If you are taking regular medication that your doctor has told you that you can have on a repeat prescription, you can hand in your request at reception between 8.30am and 6pm Monday to Friday (we have a post box on the wall so you don’t have to queue).
Alternatively, you can post your request to us – if you include a stamped addressed envelope we will post it back to you.
If you wish to fax us your request the fax number is 0191 5843 786.
You can telephone us to order your repeat prescription 0191 5842632 between the times 9.30am – 12noon, and 1.30 – 6pm.
You can also order online using the form below. Our local pharmacies also offer collection schemes – ask reception for more details on this service.
When ordering you must be able to give us the names of the medication you require. If you find you are having to order your medication at different times throughout the month, just let us know and we will bring your drugs in line to allow you to order everything at the same time. Prescriptions will be ready for collection within two working days
The doctor will normally undertake a review of your medication once a year, or more regularly in certain circumstances. The date of your next review can be found on the sheet attached to your prescription.
Reception staff are unable to change or issue medication that has not been authorised by a doctor and they cannot hand out prescriptions to callers under the age of 16.
Non-urgent advice: Clarification of Private Prescribing
We are aware that given current NHS wait times, some of our patients opt to see a private doctor, this statement clarifies our position on prescriptions.
If you are seen privately by a doctor for a single episode of care any short-term medication required should be paid for by the patient as part of that package of care, e.g. if a patient has a private hip replacement- painkillers, blood thinners and antibiotics required as a result of the operation should be prescribed by the private provider.
A private consultation may identify a long-term condition which needs medication. If you ask us to take over prescribing of a medication recommended by a private doctor, we will need to be satisfied that prescribing is appropriate, responsible and what we would prescribe for other NHS patients with the same diagnosis. Whenever we prescribe medicine for you we are taking full responsibility for your care, even if the medicine is recommended for you by another doctor.
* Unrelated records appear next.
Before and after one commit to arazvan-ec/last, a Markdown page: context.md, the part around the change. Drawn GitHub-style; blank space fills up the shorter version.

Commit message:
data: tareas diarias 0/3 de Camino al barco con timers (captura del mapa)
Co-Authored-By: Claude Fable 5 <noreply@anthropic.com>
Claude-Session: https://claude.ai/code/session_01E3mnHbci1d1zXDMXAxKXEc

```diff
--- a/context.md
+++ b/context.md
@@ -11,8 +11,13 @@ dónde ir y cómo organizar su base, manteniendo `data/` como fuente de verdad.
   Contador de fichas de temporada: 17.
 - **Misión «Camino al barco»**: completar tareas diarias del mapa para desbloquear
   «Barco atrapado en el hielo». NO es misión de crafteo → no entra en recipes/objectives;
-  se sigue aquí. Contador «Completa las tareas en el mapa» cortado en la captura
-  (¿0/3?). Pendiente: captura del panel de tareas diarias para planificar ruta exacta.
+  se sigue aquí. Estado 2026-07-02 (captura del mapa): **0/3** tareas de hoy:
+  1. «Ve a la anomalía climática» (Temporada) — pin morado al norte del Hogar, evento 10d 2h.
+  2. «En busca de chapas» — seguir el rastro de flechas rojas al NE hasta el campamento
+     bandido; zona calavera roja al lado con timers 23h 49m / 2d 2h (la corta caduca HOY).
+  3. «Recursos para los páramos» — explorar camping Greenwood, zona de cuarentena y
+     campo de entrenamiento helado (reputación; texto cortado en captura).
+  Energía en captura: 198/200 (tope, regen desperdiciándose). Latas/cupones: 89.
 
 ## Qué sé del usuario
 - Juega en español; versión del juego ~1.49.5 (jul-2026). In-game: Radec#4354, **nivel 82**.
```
Therefore we will not prescribe medication in the following circumstances:
*We have not received adequate communication from the private doctor to explain the reasons you need the medicine and that they have discussed the safety of the medication.
*The medication is not prescribed on the NHS (blacklisted)
*The medication is only suitable for specialist-only prescribing and we do not have the specialist expertise to safely monitor the medication. (e.g. methylphenidate, lisdexamfetamine- ADHD medications, amiodarone- specialist cardiac medication, isotretinoin- acne treatment, lithium- mood stabiliser, goserelin- when used as a puberty blocker, immunosuppressants and chemotherapy)
*The use of the medication is not compatible with national or local prescribing guidelines
*Our local formulary can be viewed at https://nenc-sunderland.icb.nhs.uk/about-us/prescribing/pharmacy-guidelines/
*The medication is not licenced in the UK or is being used for a purpose not included in its UK licence
*We do not believe the medication is appropriate or necessary for you.
*You are seen by a private doctor without a GP referral i.e we can not be sure that the doctor is fully aware of your medical history
Please note that the same rules apply for other NHS doctors (e.g hospital specialists) asking GPs to take over prescribing of a medication.
The above are essential safeguards for us as doctors and prescribers. The General Medical Council advises us in “Duties of a Doctor” to prescribe in the best interest of the patient and only within our level of competence.
It is important to consider all potential costs when accessing a private consultant and this includes medication costs. If the medication applies to one of the above categories, you should speak to your private doctor to decide what to do next. You retain the option of a private prescription through your private doctor. Or, we would be happy to facilitate a referral to an NHS specialist if your medication is specialist-only.
Further information is available from:
British Medical Association Ethics Committee May 2009: The interface between NHS and private treatment: a practical guide for doctors in England, Wales and Northern Ireland http://bma.org.uk/practical-support-at-work
Department of Health March 2009: Guidance on NHS patients who wish to pay for additional private care.
General Medical Council April 2021: Good practice in prescribing and managing medicines and devices
Lots of medication is wasted every year in the NHS. Please help us by only ordering the items you need. Items will not be removed from your repeat prescription just because you are not ordering them every time.
Using the online service
This is an ordering service only and staff are not able to reply to e-mails. We have tried to make this repeat prescription service as secure as possible but confidentiality breaches can occur. The practice cannot be held responsible for information sent using this method.